The Commission sitting as the Selection and Character Committee will consider which candidates to recommend to the Appropriate Authority as set out in the Judicial Appointments Regulations 2013.
In order to consider a recommendation, the Appropriate Authority may request any information that was available to the JAC in making its recommendation. You should be aware that any information you provide in your application or during the selection process could be passed onto the Appropriate Authority.
For this exercise the Appropriate Authority will be the Senior President of Tribunals for the First-tier Tribunal posts and the Lord Chancellor for the Employment Tribunal posts.
The Appropriate Authority can accept or reject a recommendation or ask the Commission to reconsider but may not select an alternative candidate.
For posts in Scotland the Senior President of Tribunals must consult with Scottish Ministers before appointment decisions.
Outcome of the exercise
The JAC will issue results by email to all those interviewed at the same time. We hope this will be by the end of February 2020.
If you are not successful following the selection day, you can request written feedback. You should make this request within 6 weeks of the email informing you that you have not been successful. We will aim to respond to your request within 20 working days.
Residential Induction training (up to 4 days) will take place:
- 20 April to 1 May 2020
- 11 May to 22 May 2020
- 1 June to 12 June 2020
Candidates must ensure that they are available to attend training during this period.
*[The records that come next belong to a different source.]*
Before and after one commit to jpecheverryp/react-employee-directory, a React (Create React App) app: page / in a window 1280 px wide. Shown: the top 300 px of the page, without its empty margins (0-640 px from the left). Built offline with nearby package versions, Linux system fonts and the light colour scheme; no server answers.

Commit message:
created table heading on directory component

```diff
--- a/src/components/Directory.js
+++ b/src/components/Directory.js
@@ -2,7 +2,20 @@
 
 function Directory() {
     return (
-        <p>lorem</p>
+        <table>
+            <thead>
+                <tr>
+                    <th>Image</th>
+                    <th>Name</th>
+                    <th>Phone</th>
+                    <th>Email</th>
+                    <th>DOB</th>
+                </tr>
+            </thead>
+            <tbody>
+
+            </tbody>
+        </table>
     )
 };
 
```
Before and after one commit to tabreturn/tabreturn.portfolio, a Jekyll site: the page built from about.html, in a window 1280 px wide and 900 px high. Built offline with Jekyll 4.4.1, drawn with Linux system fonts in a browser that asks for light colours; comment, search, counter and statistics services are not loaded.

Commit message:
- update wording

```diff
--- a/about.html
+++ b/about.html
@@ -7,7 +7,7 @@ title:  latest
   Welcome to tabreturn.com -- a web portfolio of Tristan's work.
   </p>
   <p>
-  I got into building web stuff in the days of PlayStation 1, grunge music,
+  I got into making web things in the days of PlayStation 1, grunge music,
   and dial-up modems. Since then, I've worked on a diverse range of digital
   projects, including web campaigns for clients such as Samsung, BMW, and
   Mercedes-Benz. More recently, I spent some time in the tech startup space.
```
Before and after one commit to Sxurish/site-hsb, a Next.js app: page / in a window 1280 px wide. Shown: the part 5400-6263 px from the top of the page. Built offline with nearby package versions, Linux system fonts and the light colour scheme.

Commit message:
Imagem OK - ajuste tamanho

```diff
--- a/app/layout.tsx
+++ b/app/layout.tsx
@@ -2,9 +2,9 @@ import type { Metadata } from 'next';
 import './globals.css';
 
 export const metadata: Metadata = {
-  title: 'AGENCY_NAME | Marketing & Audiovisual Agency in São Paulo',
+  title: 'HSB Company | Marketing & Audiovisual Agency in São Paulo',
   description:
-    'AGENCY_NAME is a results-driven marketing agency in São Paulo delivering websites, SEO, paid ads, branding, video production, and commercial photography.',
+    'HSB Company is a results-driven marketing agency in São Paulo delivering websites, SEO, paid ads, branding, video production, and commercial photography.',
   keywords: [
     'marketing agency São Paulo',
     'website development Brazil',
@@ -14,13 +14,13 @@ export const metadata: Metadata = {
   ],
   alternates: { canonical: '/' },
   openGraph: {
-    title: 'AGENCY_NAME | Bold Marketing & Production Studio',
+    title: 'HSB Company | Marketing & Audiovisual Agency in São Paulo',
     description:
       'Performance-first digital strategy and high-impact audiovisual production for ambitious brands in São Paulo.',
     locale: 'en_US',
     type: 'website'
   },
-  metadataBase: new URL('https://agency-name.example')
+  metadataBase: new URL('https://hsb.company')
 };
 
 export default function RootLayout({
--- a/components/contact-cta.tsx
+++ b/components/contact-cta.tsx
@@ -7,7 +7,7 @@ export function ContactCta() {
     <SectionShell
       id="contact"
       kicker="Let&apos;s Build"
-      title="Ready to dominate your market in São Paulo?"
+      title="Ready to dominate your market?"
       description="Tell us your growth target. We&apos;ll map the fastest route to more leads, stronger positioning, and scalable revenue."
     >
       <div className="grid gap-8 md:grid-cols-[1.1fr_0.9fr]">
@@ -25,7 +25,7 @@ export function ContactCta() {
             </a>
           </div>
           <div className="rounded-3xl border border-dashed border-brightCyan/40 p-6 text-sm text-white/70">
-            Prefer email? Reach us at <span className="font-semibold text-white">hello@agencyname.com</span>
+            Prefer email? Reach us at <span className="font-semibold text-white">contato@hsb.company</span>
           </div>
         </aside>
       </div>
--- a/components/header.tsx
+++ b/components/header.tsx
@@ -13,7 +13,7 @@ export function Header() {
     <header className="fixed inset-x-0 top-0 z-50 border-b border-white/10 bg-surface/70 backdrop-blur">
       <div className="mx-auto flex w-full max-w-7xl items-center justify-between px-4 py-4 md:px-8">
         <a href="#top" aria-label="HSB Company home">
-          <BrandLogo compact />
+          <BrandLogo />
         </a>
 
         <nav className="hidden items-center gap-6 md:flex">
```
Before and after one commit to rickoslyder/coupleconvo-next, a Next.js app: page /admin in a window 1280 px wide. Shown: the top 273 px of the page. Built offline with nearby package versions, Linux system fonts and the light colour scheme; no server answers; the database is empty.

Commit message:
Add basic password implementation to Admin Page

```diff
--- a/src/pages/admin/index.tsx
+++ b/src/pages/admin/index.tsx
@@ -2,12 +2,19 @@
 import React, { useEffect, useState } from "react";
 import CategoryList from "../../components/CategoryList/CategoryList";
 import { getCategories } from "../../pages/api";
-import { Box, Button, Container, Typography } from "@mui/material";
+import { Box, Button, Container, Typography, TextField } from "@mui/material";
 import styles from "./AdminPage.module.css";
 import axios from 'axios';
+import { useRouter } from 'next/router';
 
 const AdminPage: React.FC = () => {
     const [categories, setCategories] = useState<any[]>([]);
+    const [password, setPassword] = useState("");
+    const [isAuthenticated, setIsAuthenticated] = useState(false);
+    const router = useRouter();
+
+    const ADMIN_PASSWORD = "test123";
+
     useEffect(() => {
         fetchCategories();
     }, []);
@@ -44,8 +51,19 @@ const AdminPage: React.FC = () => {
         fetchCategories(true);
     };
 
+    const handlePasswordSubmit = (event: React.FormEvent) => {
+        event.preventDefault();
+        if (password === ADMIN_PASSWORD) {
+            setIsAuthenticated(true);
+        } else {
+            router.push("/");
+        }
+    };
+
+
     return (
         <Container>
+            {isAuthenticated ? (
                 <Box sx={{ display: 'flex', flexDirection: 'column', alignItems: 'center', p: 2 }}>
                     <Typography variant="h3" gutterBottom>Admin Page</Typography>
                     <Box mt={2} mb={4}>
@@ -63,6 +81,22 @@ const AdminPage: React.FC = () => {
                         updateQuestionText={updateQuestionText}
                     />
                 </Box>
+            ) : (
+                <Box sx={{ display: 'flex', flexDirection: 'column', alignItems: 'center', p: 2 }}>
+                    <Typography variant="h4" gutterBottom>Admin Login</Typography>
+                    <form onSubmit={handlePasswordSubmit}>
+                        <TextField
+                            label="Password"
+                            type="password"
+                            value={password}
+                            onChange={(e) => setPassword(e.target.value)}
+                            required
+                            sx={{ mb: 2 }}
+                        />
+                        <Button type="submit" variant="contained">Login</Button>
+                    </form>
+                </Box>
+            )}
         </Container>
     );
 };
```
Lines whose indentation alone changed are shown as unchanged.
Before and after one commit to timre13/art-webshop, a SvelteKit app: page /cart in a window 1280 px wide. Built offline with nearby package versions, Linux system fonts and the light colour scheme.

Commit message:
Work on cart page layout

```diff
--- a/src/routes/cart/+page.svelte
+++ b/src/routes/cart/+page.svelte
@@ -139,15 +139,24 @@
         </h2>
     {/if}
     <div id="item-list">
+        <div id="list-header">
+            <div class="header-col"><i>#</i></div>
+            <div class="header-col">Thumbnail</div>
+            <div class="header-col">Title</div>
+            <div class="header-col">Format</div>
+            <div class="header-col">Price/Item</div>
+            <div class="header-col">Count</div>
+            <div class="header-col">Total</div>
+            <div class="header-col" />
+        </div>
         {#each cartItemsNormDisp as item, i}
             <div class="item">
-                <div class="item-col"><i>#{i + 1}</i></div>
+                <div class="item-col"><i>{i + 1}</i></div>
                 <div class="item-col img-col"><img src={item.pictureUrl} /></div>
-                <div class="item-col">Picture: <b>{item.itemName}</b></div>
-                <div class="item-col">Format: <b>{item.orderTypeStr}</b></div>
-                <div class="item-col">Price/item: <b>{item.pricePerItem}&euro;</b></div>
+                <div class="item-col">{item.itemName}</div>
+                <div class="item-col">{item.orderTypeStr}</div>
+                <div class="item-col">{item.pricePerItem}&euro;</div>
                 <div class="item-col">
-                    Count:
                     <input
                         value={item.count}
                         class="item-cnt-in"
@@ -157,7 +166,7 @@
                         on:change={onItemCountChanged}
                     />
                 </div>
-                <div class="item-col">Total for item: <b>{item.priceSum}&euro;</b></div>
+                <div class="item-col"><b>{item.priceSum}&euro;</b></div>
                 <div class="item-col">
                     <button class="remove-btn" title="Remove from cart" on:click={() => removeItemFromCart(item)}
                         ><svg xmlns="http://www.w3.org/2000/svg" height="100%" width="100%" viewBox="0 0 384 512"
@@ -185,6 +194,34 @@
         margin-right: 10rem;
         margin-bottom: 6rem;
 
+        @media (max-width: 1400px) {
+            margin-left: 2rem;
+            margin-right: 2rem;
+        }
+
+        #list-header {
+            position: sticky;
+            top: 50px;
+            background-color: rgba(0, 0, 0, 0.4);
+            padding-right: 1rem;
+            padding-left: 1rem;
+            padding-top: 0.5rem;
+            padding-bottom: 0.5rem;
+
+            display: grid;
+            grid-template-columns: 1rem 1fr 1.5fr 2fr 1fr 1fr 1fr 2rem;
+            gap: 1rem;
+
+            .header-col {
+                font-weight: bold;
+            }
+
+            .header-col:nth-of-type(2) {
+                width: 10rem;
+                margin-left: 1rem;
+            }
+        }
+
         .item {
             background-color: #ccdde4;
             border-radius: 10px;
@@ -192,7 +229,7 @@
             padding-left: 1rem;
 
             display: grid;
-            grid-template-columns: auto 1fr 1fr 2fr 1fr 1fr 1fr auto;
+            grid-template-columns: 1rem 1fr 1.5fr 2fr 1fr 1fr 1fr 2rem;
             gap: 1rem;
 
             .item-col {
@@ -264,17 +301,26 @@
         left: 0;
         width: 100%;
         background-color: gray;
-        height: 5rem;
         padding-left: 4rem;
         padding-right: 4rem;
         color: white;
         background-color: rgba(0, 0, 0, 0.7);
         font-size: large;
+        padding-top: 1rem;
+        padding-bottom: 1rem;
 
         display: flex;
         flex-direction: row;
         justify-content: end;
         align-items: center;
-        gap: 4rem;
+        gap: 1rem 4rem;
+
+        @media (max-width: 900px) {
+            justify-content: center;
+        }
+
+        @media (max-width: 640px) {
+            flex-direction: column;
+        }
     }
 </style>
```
Successful candidates will be advised of the exact dates and location of their training towards the final stages of the recruitment campaign.
In addition, candidates will be required to undertake observations and mentored sittings in line with the requirements for the jurisdiction to which they are appointed.
Judicial office holders with no prior judicial experience, will be required to attend a 2-day residential Judicial College Faculty induction seminar, within 12 months of starting to sit.
Do you have a concern about a panel member's ability to assess you objectively?
If so please let us know in Part 2 of your application form.
Please refer to the panel conflict document when considering any conflict.
If you have any questions about this role or your application, contact: FtT_ET114@judicialappointments.gov.uk
Shanaz Ehsan: Selection Exercise Manager, 020 3334 4716
Arti Sherry: Selection Exercise Team, 020 3334 0388
Rachel Billingham: Senior Selection Exercise Manager